- Reactions such as rash, swelling, wheezing to anesthesia
- Heart conditions such as arrhythmias and heart attack
- Pulmonary embolism
- Infection at the incision site
- Bronchopleural fistula
- Pleural abscess
- Organ failure, such as kidney failure
- Injury to surrounding lung and/or blood vessels
- Long term shortness of breath
- Postpneumonectomy syndrome: It is a condition in which the other organs in the chest fill the empty cavity where the lung was removed.

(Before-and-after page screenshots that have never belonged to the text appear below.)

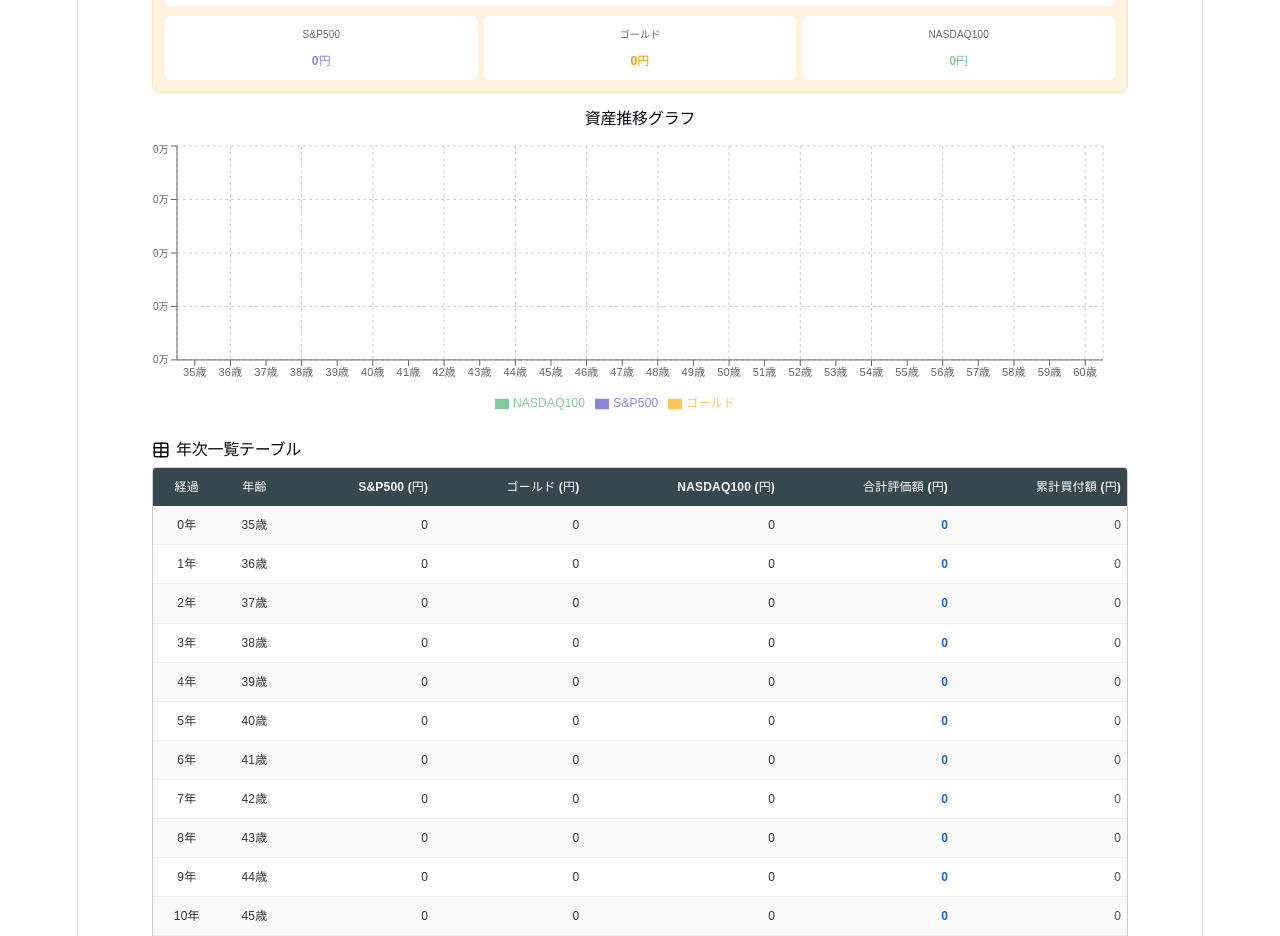
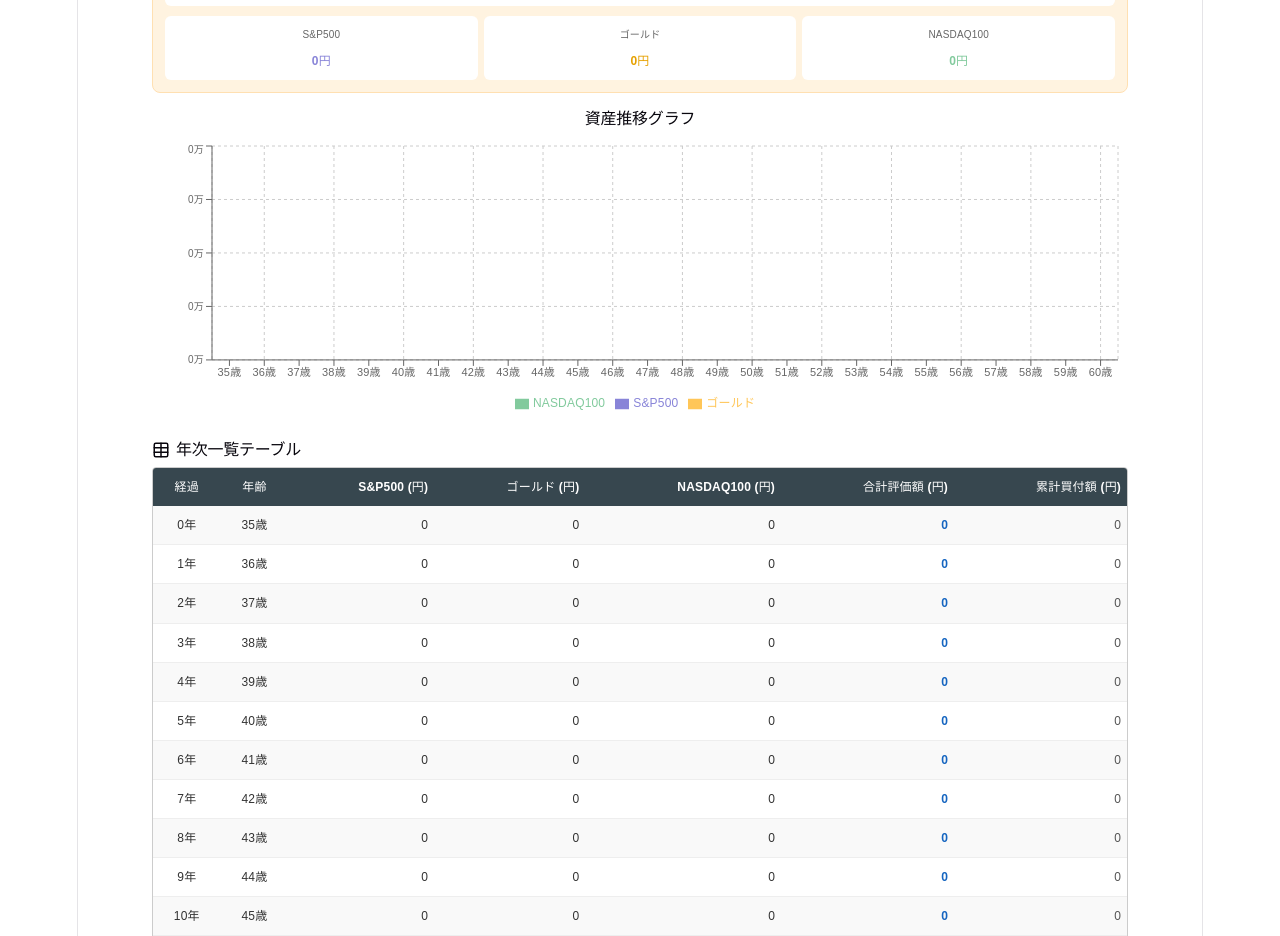
Before and after one commit to smaki-dev/nisa-simulator, a React (Vite) app: page / in a window 1280 px wide. Shown: the part 960-1896 px from the top of the page. Built offline with nearby package versions, Linux system fonts and the light colour scheme.

Commit message:
スマホ時のグラフY軸見切れを修正

```diff
--- a/src/App.tsx
+++ b/src/App.tsx
@@ -347,12 +347,12 @@ export function App() {
       {/* ■ 資産推移グラフ */}
       <section style={{ marginBottom: '24px', width: '100%' }}>
         <h2 style={{ fontSize: '16px' }}>資産推移グラフ</h2>
-        <div style={{ width: '100%', height: '280px', marginLeft: '-15px' }}>
+        <div style={{ width: '100%', height: '280px' }}>
           <ResponsiveContainer width="100%" height="100%">
-            <BarChart data={yearlyResults} margin={{ top: 10, right: 10, left: 0, bottom: 0 }}>
+            <BarChart data={yearlyResults} margin={{ top: 10, right: 10, left: 10, bottom: 0 }}>
               <CartesianGrid strokeDasharray="3 3" />
               <XAxis dataKey="age" unit="歳" fontSize={11} />
-              <YAxis tickFormatter={(val) => `${Math.round(val / 10000)}万`} fontSize={10} width={40} />
+              <YAxis tickFormatter={(val) => `${Math.round(val / 10000)}万`} fontSize={10} width={50} />
               <Tooltip
                 formatter={(value) => [value != null ? `${Number(value).toLocaleString()} 円` : '0 円']}
                 labelFormatter={(label) => `${label}歳`}
```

A pneumonectomy is a type of surgical procedure in which one of the lungs is removed from the human body. The lungs consist of two organs present in the chest cavity whose main function is to supply oxygen into the blood while removing carbon dioxide. They also help filter harmful airborne substances such as smoke, pollution, bacteria, and viruses by trapping them in the mucus which is then expelled from the body by coughing or swallowing. Hence, when one lung is damaged and removed in this procedure, the other lung can still provide enough oxygen and remove carbon dioxide. However, since this surgery removes half of a person’s breathing capacity, doctors usually choose this as a last resort.
The most common reason for this surgery is lung cancer. Other conditions that may require this surgery are traumatic lung injuries, pulmonary tuberculosis, fungal infections of the lung, bronchiectasis, congenital lung disease, bronchial blockage with a destroyed lung, pulmonary metastases, malignant mesothelioma, disseminated thymomas to name a few.
In order to diagnose if an individual requires this surgery, there are certain diagnostic assessments that are carried out such as biopsy, sputum cytology, X-ray, CT scan.